Wastewater - April 28, 2011 -- ## Background / History One of three major US Auto Manufacturers has operated the engine block casting and engine manufacturing facility in Brookpark, OH near Cleveland since the post WWII Era. Rec...

OILY WASTEWATER FILTRATION PROJECT ENGINE PLANT MANUFACTURING

Industrial Fluid Management

BACKGROUND / HISTORY

One of three major US Auto Manufacturers has operated the engine block casting and engine manufacturing facility in Brookpark, OH near Cleveland since the post WWII Era. Recent changes in the Auto industry, this auto manufacturer determined that casting was no longer in the best interest of the business.

The recent decision to end engine block casting at this facility made a huge impact in which method of wastewater treatment would be required to produce acceptable water quality that could be discharged to the local POTW.

The removal of casting operations greatly reduced the total volume of water that ultimately diluted the concentrated oily wastewater from engine manufacturing operations. The standard treatment of the oily wastewater from engine manufacturing was oil skimming, coagulation, flocculation and floating. This physical / chemical treatment did provide some level of reduction of oil and grease levels, but without the greater volume of water from casting operations would not adequately meet POTW standards.

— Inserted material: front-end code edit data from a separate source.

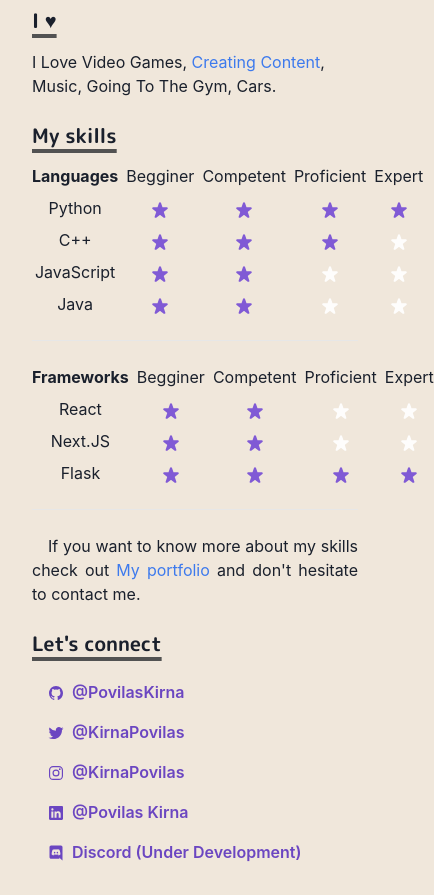
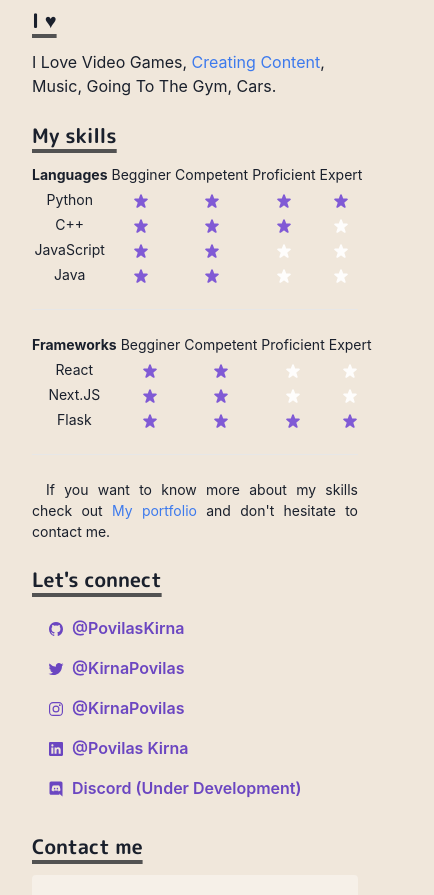
Before and after one commit to PovilasKirna/portfolio_website, a Next.js app: page / in a window 390 px wide. Shown: the part 900-1795 px from the top of the page, 434 px wide, since content can reach past the window. Built offline with nearby package versions, Linux system fonts and the light colour scheme.

Commit message:
fixed skills section taking too much space on mobile devices

```diff
--- a/components/section.js
+++ b/components/section.js
@@ -7,12 +7,13 @@
 	},
 });
 
-const Section = ({ children, delay = 0 }) => (
+const Section = ({ children, delay = 0, ...props }) => (
 	<StyledDiv
 		initial={{ y: 10, opacity: 0 }}
 		animate={{ y: 0, opacity: 1 }}
 		transition={{ duration: 0.8, delay }}
 		mb={6}
+		{...props}
 	>
 		{children}
 	</StyledDiv>
--- a/components/skills.js
+++ b/components/skills.js
@@ -1,14 +1,6 @@
 import { Box, Grid, GridItem } from "@chakra-ui/layout";
 import { StarIcon } from "@chakra-ui/icons";
 import { useColorModeValue } from "@chakra-ui/color-mode";
-
-const Skill = ({ name, skillLevel }) => {
-	return (
-		<Box w="100%" h="10" bg="blue.500" key={name}>
-			{name}
-		</Box>
-	);
-};
 
 const SkillsPanel = ({ title, skillList }) => {
 	return (
@@ -16,7 +8,7 @@
 			<Grid
 				templateRows={`repeat(${skillList.length}, 1fr)`}
 				templateColumns="repeat(5, 1fr)"
-				gap={2}
+				gap={[1, 2, 2]}
 				align="center"
 			>
 				<GridItem colSpan={1} fontWeight="bold">
--- a/pages/index.js
+++ b/pages/index.js
@@ -117,7 +117,7 @@
 					</Link>
 					, Music, Going To The Gym, Cars.
 				</Section>
-				<Section delay={2.5}>
+				<Section delay={2.5} fontSize="sm">
 					<Heading as="h3" variant="section-title">
 						My skills
 					</Heading>
```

TREATMENT IMPROVEMENTS

Amongst a major automotive maker's Engineering, IFM and membrane manufacturers, it was determined that engine manufacturing wastewater under proper conditions, be filtered with ultrafiltration membrane technology.

The water soluble oils used for lubrication of machining, grinding and cutting associated with engine manufacturing, if maintained in an emulsion will be retained by ultrafiltration membranes. The emulsion is essentially dewatered through this technology, concentrating oils to a marketable concentration and producing high quality effluent acceptable to the POTW.

Other components are required along with membrane filtration to make a successful system. Aerated Equalization is required to provide a homogenous blend of various lubricant dumps and peak flows. Aeration is required to keep emulsified oils from going anaerobic (septic) due to biological activity. Biological Activity must be reduced to a minimum to reduce the formation of low pH conditions and biofilms that affect emulsion integrity and negatively affect membrane filtration.

Free oil must be removed physically prior to membrane filtration also. This is accomplished through Corrugated Plate technology prior to UF membrane Technology. pH adjustment is accomplished within process tanks associated with UF membranes to help maintain emulsion integrity, which makes the filtration process work more effectively.